"If a trooper did intervene in that manner as alleged, it would be a violation of departmental policy," said state police spokesman David Procopio. "We are investigating to see if we can identify the sergeant."
An internal investigation by Haverhill police found that Haverhill Sgt. Harry Miller violated several department rules in his handling of the February 2005 accident in which Regan crashed his white Mercury into another vehicle at the intersection of Route 110 and Forest Street and then fled the scene. Regan, who lives in Rowley, retired in 2003 as a lieutenant colonel.
A report by Haverhill Lt. Anthony Haugh says Miller changed the nature of Regan's accident on police paperwork from a hit-and-run to a "regular" motor vehicle accident and decided not to charge Regan with a crime after meeting with an identified state police sergeant.

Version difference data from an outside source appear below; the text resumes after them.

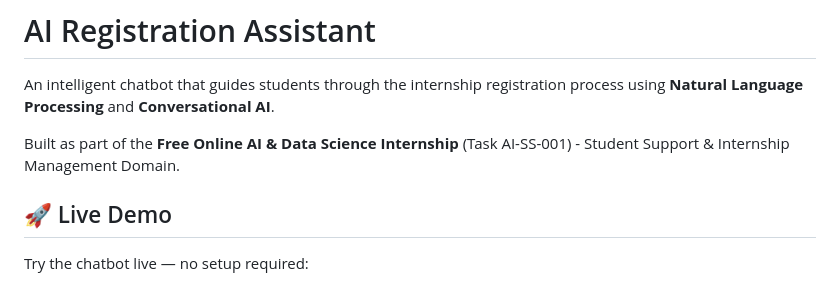
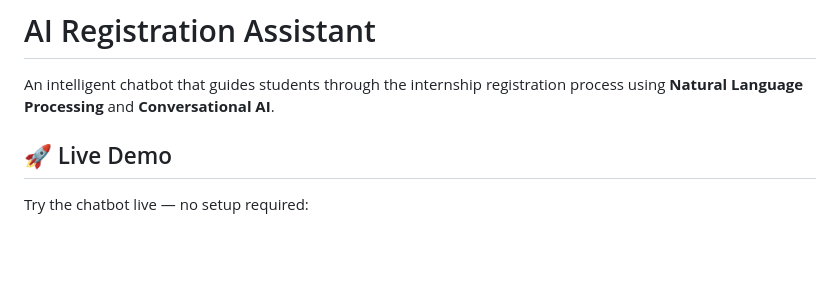
Before and after one commit to Rounak-Guchhait/AI-Registration-Assistant, a Markdown page: README.md, the part around the change. Drawn GitHub-style; blank space fills up the shorter version.

Commit message:
Update README to remove extra details
Removed information about the internship task from the README.

```diff
--- a/README.md
+++ b/README.md
@@ -1,8 +1,6 @@
 # AI Registration Assistant
 
 An intelligent chatbot that guides students through the internship registration process using **Natural Language Processing** and **Conversational AI**.
-
-Built as part of the **Free Online AI & Data Science Internship** (Task AI-SS-001) - Student Support & Internship Management Domain.
 
 ## 🚀 Live Demo
 
```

The meeting took place less than one hour after the accident at Haverhill's Westgate Plaza, the report said.
Police said Miller told them he could not recall the name of the trooper who came to meet him and that he did not write it down anywhere or document the meeting in any way.
"Sergeant Miller stated that he met with a sergeant from the state police barracks who wanted to relay that one of his troopers (Paul Regan) called the barracks to report that he was involved in an accident in Haverhill; and to call Haverhill (police) and let them know his information, and he did not stop because he was feeling ill," Haugh's report said.
Haugh's report stresses that Regan was no longer a state trooper at the time of the accident. The report also says Miller decided on his own not to charge Regan and to switch the call from a hit-and-run to "a regular accident."
"Because the sergeant came to me face-to-face and gave me an explanation, that's why I did not charge Mr. Regan," Miller told investigators.
Haugh's report said police were unable to determine whether Miller contacted Regan about the accident at all. In a formal interview with Haugh at the police station last month, Miller told investigators he could not recall meeting or speaking to Regan about the accident, according to the report.
Haverhill police Chief Alan DeNaro has suspended Miller for five days without pay, and Miller faces additional punishment up to termination following a hearing that is expected to be held this month. Haverhill Mayor James Fiorentini has said he intends to hire a lawyer from outside the city's government to hear the case.
According to police reports, a witness followed Regan as he fled from the scene and eventually relayed his license plate number to police. Another witness told police he was "stunned" to see Regan's vehicle drive away from the accident before police arrived. When they were contacted by Haugh for his new investigation, both those witnesses told Haugh that police never contacted them for follow-up interviews.
The other driver in the accident told Haugh that she remembers being told by Regan's insurance company that Regan told its claims agents that he was taking cough syrup at the time of the accident, according to Haugh's report.